A taste of Fall, Applesauce Bread


 Hot Applesauce Cake


Back in the day, people exchanged recipes on recipe cards. Sometimes the recipe cards were just plain old index cards and sometimes they were decorated. There were no food blogs, not many cookbooks, and only Julia Child on television. Friends and family exchanged recipes that had been handed down for generations. We learned to cook from the masters, our grandmothers and mothers. Today we use the Internet to find a new recipe, or to revisit an old. We have thousands of cookbooks to peruse, many food shows on TV that entertain and educate us. Cooking and food have become entertainment instead of just a way feed our families. I’m not much for food competition shows. I find them stressful. Cooking to me is relaxing and a way to express creativity and love. We have so many new foods to explore and new techniques to try. No longer are the days of “If it’s Wednesday it must be spaghetti and meatballs”. Don’t forget meatloaf Mondays. Never forget.

After I had been married a while, I discovered cookbooks. This recipe is from The Fannie Farmer Baking Book. My mother made her own applesauce. I never knew you could buy it. So, in this recipe, I used homemade. It’s not required, but I think it makes a difference. It’s worth the small effort to make it.  To make applesauce, put some apples in a big pan, pour enough water to just cover the bottom of the pan, and simmer the apples until they are all cooked and mushy. I leave the skins on for coloring.I run the cooked apples through a food mill, turned by hand, then sweeten with some sugar, adding cinnamon to taste, and finishing with a pat of butter to smooth it all out. Delicious.

This recipe makes two 8 ½ X 4 ½ loaves of bread. Sometimes I make then in mini loaves for a great present. The cooking time is reduced to about 40 minutes for these. This recipe can also be baked in layer pans and frosted. I like to bake it in loaf pans to have with my morning coffee. It just doesn’t seem as bad as eating CAKE.

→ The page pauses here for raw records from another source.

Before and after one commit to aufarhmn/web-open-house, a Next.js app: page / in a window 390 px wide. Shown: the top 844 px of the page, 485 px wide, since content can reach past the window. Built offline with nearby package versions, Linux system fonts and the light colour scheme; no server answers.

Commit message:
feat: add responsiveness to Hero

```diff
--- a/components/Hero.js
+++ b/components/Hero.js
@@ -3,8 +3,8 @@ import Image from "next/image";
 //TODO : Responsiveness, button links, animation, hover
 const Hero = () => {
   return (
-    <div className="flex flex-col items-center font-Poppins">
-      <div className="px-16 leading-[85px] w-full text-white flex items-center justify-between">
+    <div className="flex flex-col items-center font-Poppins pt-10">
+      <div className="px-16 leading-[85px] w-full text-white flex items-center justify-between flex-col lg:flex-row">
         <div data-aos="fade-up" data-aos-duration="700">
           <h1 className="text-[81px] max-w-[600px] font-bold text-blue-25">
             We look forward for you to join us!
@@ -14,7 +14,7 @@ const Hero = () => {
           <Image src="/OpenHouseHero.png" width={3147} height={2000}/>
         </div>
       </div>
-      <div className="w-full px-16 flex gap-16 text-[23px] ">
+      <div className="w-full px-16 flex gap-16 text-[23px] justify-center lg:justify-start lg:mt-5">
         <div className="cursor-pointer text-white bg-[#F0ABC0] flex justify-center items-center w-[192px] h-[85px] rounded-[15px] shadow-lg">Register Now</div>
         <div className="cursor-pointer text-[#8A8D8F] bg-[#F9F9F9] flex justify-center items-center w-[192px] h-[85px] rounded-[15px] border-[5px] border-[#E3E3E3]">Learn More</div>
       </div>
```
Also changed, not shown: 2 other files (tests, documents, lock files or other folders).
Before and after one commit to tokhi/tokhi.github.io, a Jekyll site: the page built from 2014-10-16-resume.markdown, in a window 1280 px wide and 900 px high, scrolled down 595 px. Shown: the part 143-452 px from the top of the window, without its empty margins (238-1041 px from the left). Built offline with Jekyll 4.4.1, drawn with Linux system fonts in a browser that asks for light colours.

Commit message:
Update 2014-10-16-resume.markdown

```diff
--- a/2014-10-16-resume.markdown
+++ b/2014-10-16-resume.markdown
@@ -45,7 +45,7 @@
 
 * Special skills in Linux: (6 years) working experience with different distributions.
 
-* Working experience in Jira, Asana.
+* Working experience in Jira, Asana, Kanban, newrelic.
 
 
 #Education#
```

1 cup vegetable shortening

2 cups sugar

2 eggs

2 ½ cups all-purpose flour

½ tsp. salt

2 tsp. baking soda

2 tsp. cinnamon

2 tsp. ground cloves

2 tsp. ground allspice

¼ tsp. nutmeg

¼ tsp. mace

2 cups hot applesauce

2 cups raisins

2 cups chopped walnuts (optional)


Preheat oven to 350 degrees F. Grease and flour two 9” round cake pans or two 8 ½ X 4 ½ inch loaf pans.

Cream the shortening and slowly add the sugar, beating the mixture until smooth. Add the eggs and mix well. Mix together, in a medium bowl, the flour, salt, soda, cinnamon, clovers, allspice, nutmeg, and mace, and then add to the creamed mixture along with the hot applesauce, raisins and walnuts. No fuss. Beat until the batter is well blended. I like to plump up my raisins by letting them sit in warm water for a few minutes. I drain the water and add the plump raisins to the mixture. Hard, dry raisins don’t even look appetizing.

Spread evenly in the prepared pans, and bake round layers for about 40 minutes, loaf pans for about one hour, or until a toothpick inserted in the center comes out clean. Remove from the oven and let layers cool in the pans for a bout 5 minutes, loaves about 10 minutes, then turn out onto a rack to cool completely. I like to run a knife along the perimeter of the pans, gently pushing it towards to center of the pan. This lets air get under the bread to help release it from the pan. This technique helps to prevent the bread from sticking to the bottom of the pan when you turn it out of the pan.

Whenever I bake this bread, I feel like Fall has visited my kitchen. I hope you feel the same way too. Celebrate Fall with this simple bread. It freezes very well, or you can give a loaf to a friend! I like to keep some mini loaves of this bread in the freezer in case company comes by.